Techdirt, the ever-opinionated analysis blog, has weighed in and found Demo's lineup of startups and new products more compelling than last week's TechCrunch40. Why? Mike Masnick doesn't come out and say it, but his implication is clear: Unlike the parade of Web 2.0 one-note-Johnnies drummed up by TechCrunch editor Michael Arrington and entrepreneur Jason Calacanis, most of experienced Demo organizer Chris Shipley's picks were focused on useful improvements to existing technology, not gimmicky new ideas. Arrington and Calacanis launched TechCrunch40 because they felt that it was somehow wrong for conferences to charge startups to present. Nonsense, of course. I think that the fact that Demo charges presenters — reportedly $18,500 apiece — was actually what makes it a stronger event.

Remember when Bill Gross launched the search engine GoTo.com, later Overture, and shocked the industry by ranking listings by how much advertisers were willing to pay? At the time, his pay-per-click model was ripped apart as cynical and sleazy. But paid search ads, it turns out, were the right idea. The willingness of an advertiser to pay, among other factors, was actually a useful criterion for determining whether an ad might be effective, and it's a practice that's making billions of dollars for Google.

I think there's a similar effect here. There was no downside for TechCrunch40's presenting companies; if they gave a lousy presentation, all they wasted was the audience's time. One of the best-received startups was MusicShake. Note that MusicShake is based in South Korea, which means that its founders flew across the Pacific to make their debut, at considerable expense. They may not have paid Calacanis and Arrington anything, but unlike most of their peers, they actually had skin in the game.

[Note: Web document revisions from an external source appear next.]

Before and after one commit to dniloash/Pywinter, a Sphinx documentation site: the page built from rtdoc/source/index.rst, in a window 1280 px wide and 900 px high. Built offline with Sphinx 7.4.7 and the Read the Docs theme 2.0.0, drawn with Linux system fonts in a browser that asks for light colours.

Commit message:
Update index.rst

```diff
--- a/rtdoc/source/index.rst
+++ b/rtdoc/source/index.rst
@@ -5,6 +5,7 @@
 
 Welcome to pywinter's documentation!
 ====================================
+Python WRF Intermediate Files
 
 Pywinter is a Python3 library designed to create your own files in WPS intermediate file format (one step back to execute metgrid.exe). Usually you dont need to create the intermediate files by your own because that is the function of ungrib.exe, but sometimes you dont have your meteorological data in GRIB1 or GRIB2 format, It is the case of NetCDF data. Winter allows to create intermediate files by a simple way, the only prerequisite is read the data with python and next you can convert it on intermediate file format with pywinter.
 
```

Contrast that to the sloppy demos given by some Bay Area startuppers who only had to roll out of bed to get there — and looked like they just had.

By contrast, every company at Demo had some money at stake. It might not have been a big risk, but it was enough to make them take the event seriously. Shipley told me earlier this week:

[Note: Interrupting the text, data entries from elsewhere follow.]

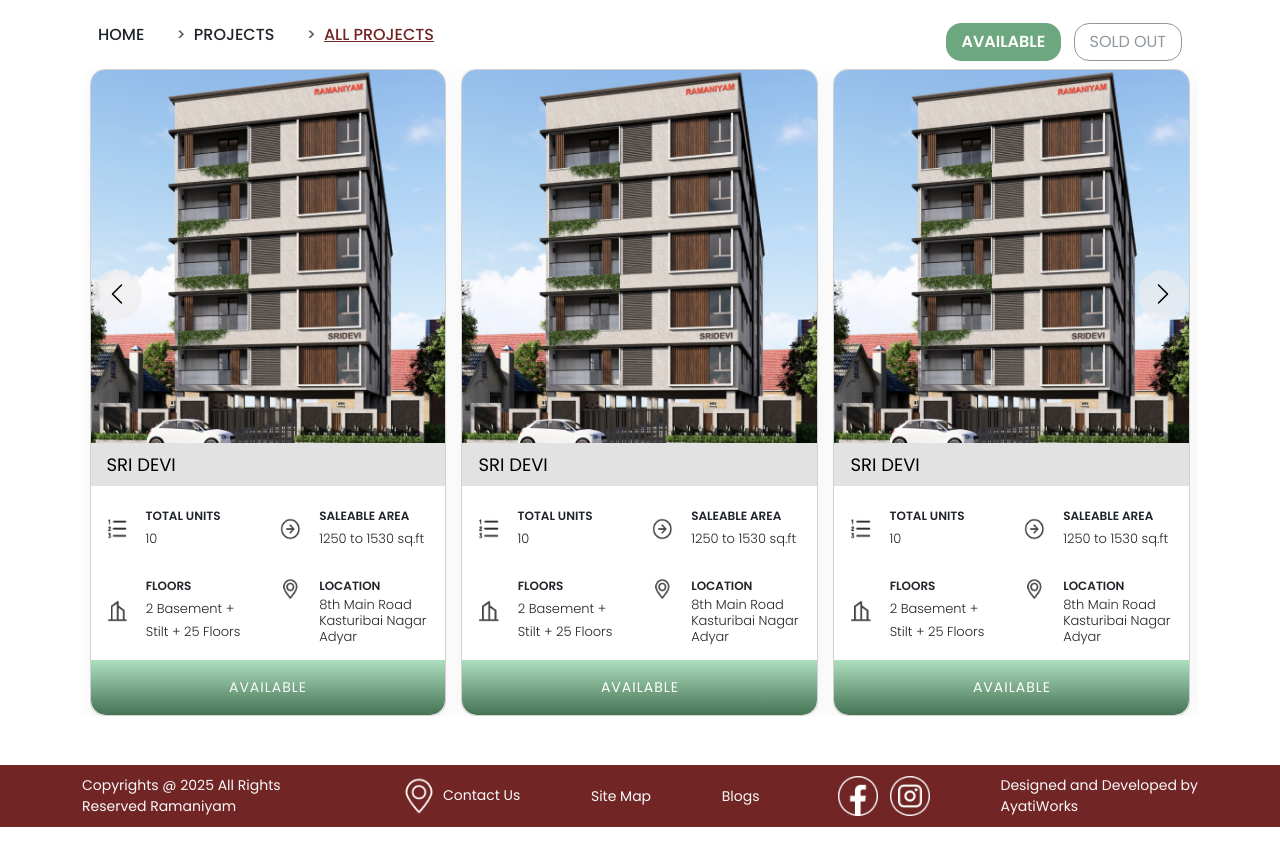
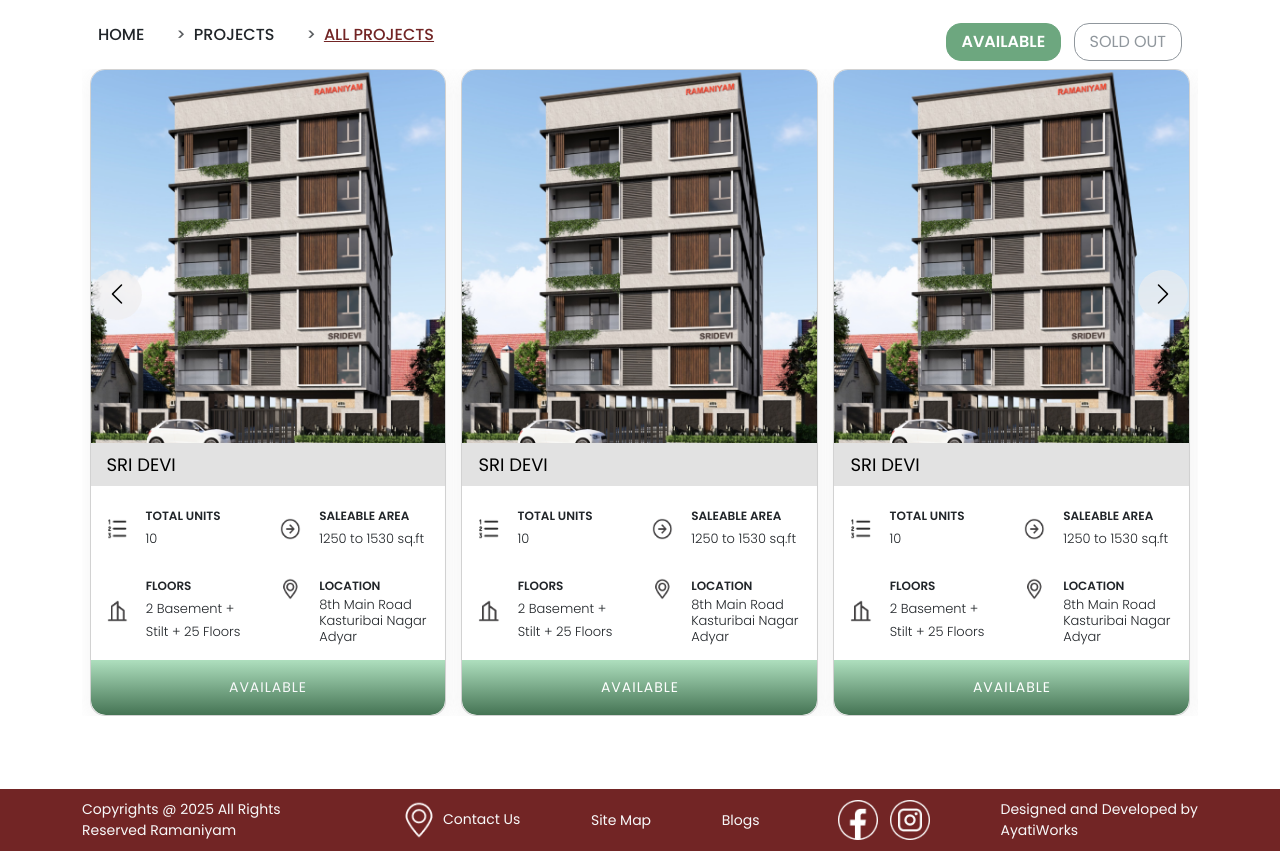
Before and after one commit to balaji1832/Ramaniyam-Website, a PHP site: page /Allprojects.html in a window 1280 px wide. Shown: the part 90-941 px from the top of the page. Before the commit the page ends 917 px from the top, so only its background shows below. Run offline with PHP 8.4, Linux system fonts and the light colour scheme; some web fonts are replaced.

Commit message:
updation In Animation

```diff
--- a/Allprojects.css
+++ b/Allprojects.css
@@ -321,3 +321,34 @@ footer {
 /* .status-buttons{
   margin-right: 30px;
 } */
+
+
+
+html, body {
+  height: 100%;
+  margin: 0;
+  font-family: 'Poppins', sans-serif;
+}
+
+body {
+  display: flex;
+  flex-direction: column;
+  min-height: 100vh;
+}
+
+/* Main content should take remaining space */
+main {
+  flex: 1 0 auto;
+}
+
+/* Footer stays at bottom on lg screens */
+footer {
+  flex-shrink: 0;
+}
+
+/* Optional: small padding for mobile stacked layout */
+@media (max-width: 991.98px) {
+  footer {
+    position: relative;
+  }
+}
```
Also changed, not shown: style.css (+9 -12 lines).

Demo is involved in helping companies launch their products, and there are costs associated with that. That doesn't remove the hurdle of qualifying and being selected to participate. The fee is a commitment for a small company. It does signal a seriousness of intent — it is a bit of a bar for a company, and if you're able to clear that hurdle, that means that there's more at stake and the company is perhaps more viable.
Exactly right, of course. (More's the pity for the companies that tried to two-time Demo and got kicked out.)

The irony is that when I reported that DemoPit, TechCrunch40's for-pay sideshow that required startups to buy a ticket to the event, Calacanis blusteringly defended his event along much the same lines as Shipley, citing the costs of putting it on. Of course. But by making startups share those costs, Shipley is putting the invisible hand of capitalism to work as a useful sorting function. You know her companies won't waste your time. Why? They have money on the line.